Film and set designer Kate Llewellyn, working with Queanbeyan-based textile artist and designer Polly Crowden, is on the rise. In 2013 artsACT awarded her a grant to work as an artist-in-residence in schools. Early this year she designed the set for the premiere production by Honest Puck Theatre. And “CityNews” columnist Robert Macklin, who worked with Llewellyn this year on a film project, describes her as “a fine artist with enormous potential”.
This month Llewellyn and Crowden have been conducting creative community workshops at the centre to cast and produce the 50 masks that will embellish the sun, wriggly sea creatures to inhabit the oceans, and all manner of terrestrial and extra-terrestrial artworks for a “Universe” that visitors can walk through. The sun will be on fire, but Llewellyn assures “CityNews” that the rock-solid gypsum masks will not turn to ash – and they will be spectacular.
The “Universe Alight” art installation, conceived by Hobba and Llewellyn after endless hours of discussion, settled on a huge illuminated sculpture of the sun, three metres in diameter, and a smaller moon with a myriad of individual sculptures and artworks created by the community around them, representing the past, present and future, on and off this planet.
“Everybody was welcome to contribute an artwork, although we had to make sure that there was no ‘adult’ material,” Llewellyn explains.
Llewellyn and Crowden encouraged the use of recycled materials – metal, kitchen utensils, cardboard, paper – anything.

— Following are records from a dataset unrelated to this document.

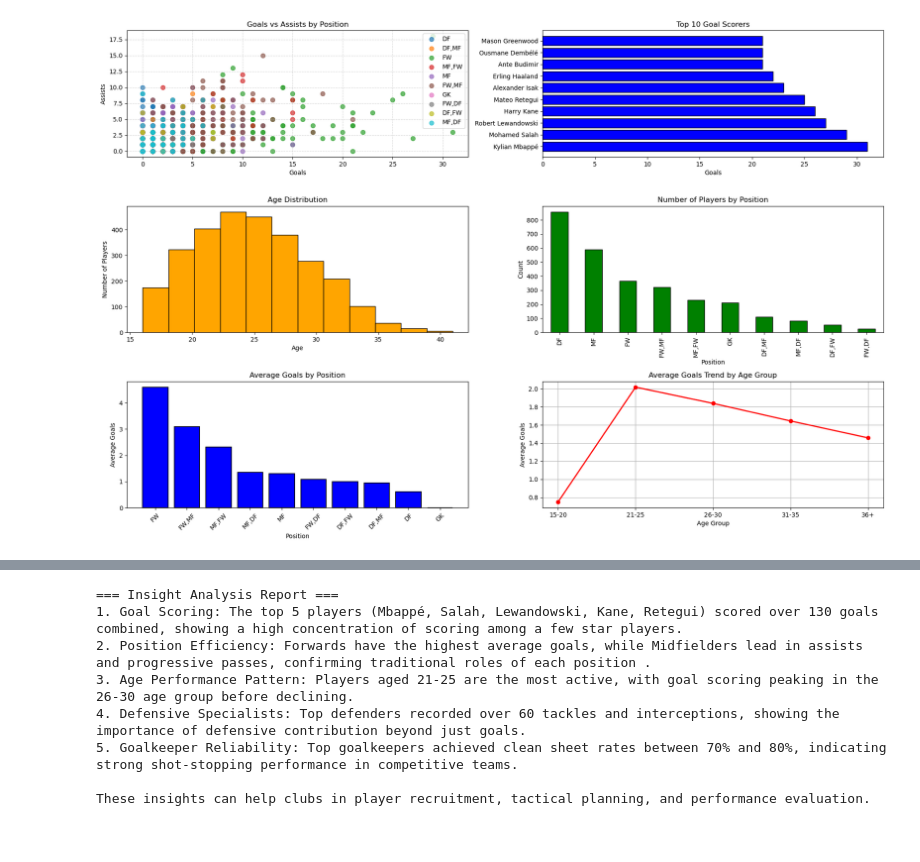
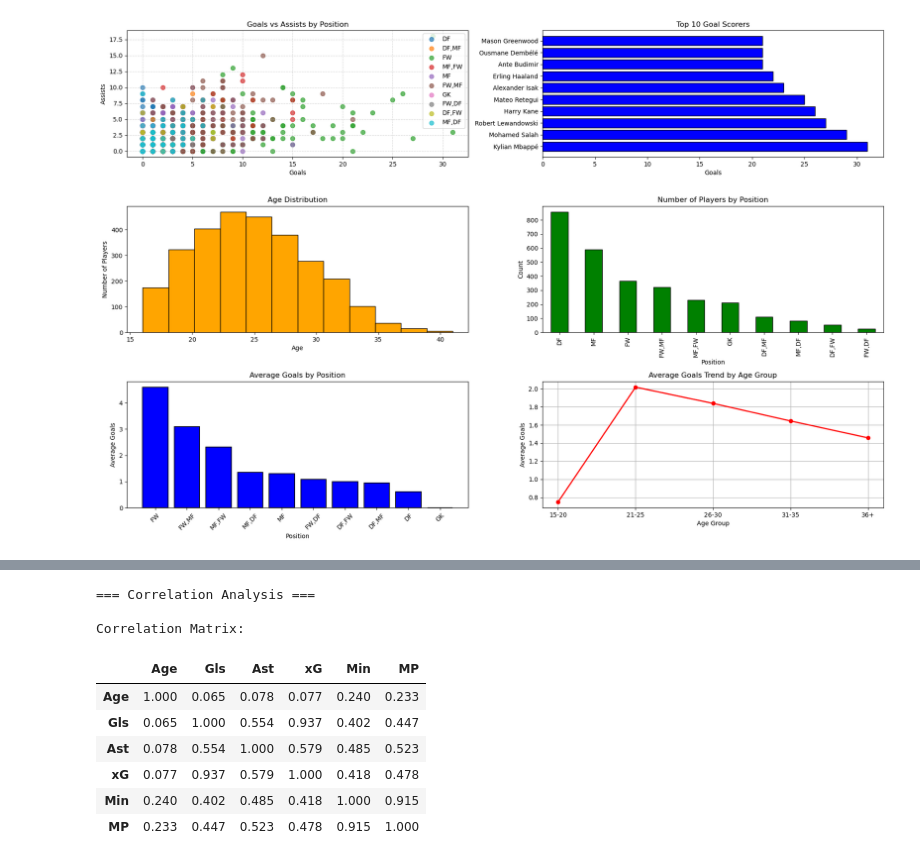
Before and after one commit to henryking938473-ux/DATA-VISUALIZATION-SDS-2206, a Jupyter notebook: GROUP 1.ipynb, the cells around one changed output, grey strips where cells are left out. Drawn from its saved outputs; the diff is of its cells as text; code cells hidden in the pictures.

```diff
--- a/GROUP 1.ipynb
+++ b/GROUP 1.ipynb
@@ -278,20 +247,23 @@ Color Consistency: Used professional colors (blue, orange, green) for easy readi
-# %%
-# ====================== INSIGHT ANALYSIS REPORT ======================
-
-print("=== Insight Analysis Report ===")
-print("1. Goal Scoring: The top 5 players (Mbappé, Salah, Lewandowski, Kane, Retegui) scored over 130 goals combined, showing a high concentration of scoring among a few star players.")
-print("2. Position Efficiency: Forwards have the highest average goals, while Midfielders lead in assists and progressive passes, confirming traditional roles of each position .")
-print("3. Age Performance Pattern: Players aged 21-25 are the most active, with goal scoring peaking in the 26-30 age group before declining.")
-print("4. Defensive Specialists: Top defenders recorded over 60 tackles and interceptions, showing the importance of defensive contribution beyond just goals.")
-print("5. Goalkeeper Reliability: Top goalkeepers achieved clean sheet rates between 70% and 80%, indicating strong shot-stopping performance in competitive teams.")
-
-print("\nThese insights can help clubs in player recruitment, tactical planning, and performance evaluation.")
-# %% [output]
-=== Insight Analysis Report ===
-1. Goal Scoring: The top 5 players (Mbappé, Salah, Lewandowski, Kane, Retegui) scored over 130 goals combined, showing a high concentration of scoring among a few star players.
-2. Position Efficiency: Forwards have the highest average goals, while Midfielders lead in assists and progressive passes, confirming traditional roles of each position .
-3. Age Performance Pattern: Players aged 21-25 are the most active, with goal scoring peaking in the 26-30 age group before declining.
-4. Defensive Specialists: Top defenders recorded over 60 tackles and interceptions, showing the importance of defensive contribution beyond just goals.
-5. Goalkeeper Reliability: Top goalkeepers achieved clean sheet rates between 70% and 80%, indicating strong shot-stopping performance in competitive teams.
-
-These insights can help clubs in player recruitment, tactical planning, and performance evaluation.
+# %%
+# ====================== CORRELATION ANALYSIS ======================
+
+print("=== Correlation Analysis ===")
+
+# Select key numerical columns
+corr_cols = ['Age', 'Gls', 'Ast', 'xG', 'Min', 'MP']
+available_corr = [col for col in corr_cols if col in df.columns]
+
+corr_matrix = df[available_corr].corr().round(3)
+print("\nCorrelation Matrix:")
+display(corr_matrix)
+# %% [output]
+=== Correlation Analysis ===
+
+Correlation Matrix:
+|  | Age | Gls | Ast | xG | Min | MP |
+| Age | 1.000 | 0.065 | 0.078 | 0.077 | 0.240 | 0.233 |
+| Gls | 0.065 | 1.000 | 0.554 | 0.937 | 0.402 | 0.447 |
+| Ast | 0.078 | 0.554 | 1.000 | 0.579 | 0.485 | 0.523 |
+| xG | 0.077 | 0.937 | 0.579 | 1.000 | 0.418 | 0.478 |
+| Min | 0.240 | 0.402 | 0.485 | 0.418 | 1.000 | 0.915 |
+| MP | 0.233 | 0.447 | 0.523 | 0.478 | 0.915 | 1.000 |
```
Also changed, not shown: parts of 6 cells of this notebook.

And they encouraged families to do it at home if they wanted.
On the big day, hung outside and enhanced by “nice theatrical lighting”, the “Universe” will be there in mist and smoke for everyone to view or touch.
But if there are clouds to obscure the silver linings?
“Whatever the weather is, that’s what’s going to happen,” Llewellyn says philosophically.
The Silvery Moon Festival, Tuggeranong Arts Centre, 137 Reed Street, Greenway, 1pm-9.30pm, Saturday, November 7, details at tuggeranongarts.com, bookings via trybooking.com
1pm-9.30pm: The Universe Alight.
1pm-2pm: Mr Tim and the Fuzzy Elbows.
2pm- 2.30pm: The Gugan Band.
3.30: North wall of the centre, launch of the Messengers’ Program mural created with street artists Houl and Small.
2.30pm-5.30pm: Filipino, Nepalese, bellydance, samba and Bollywood dancers.
5.30pm-6.30pm: Cassidy’s Ceili.
7.30pm-8.30pm: The Groove Kings.
5pm and 7.30pm: in the TAC Theatre, Fresh Funk (paid event).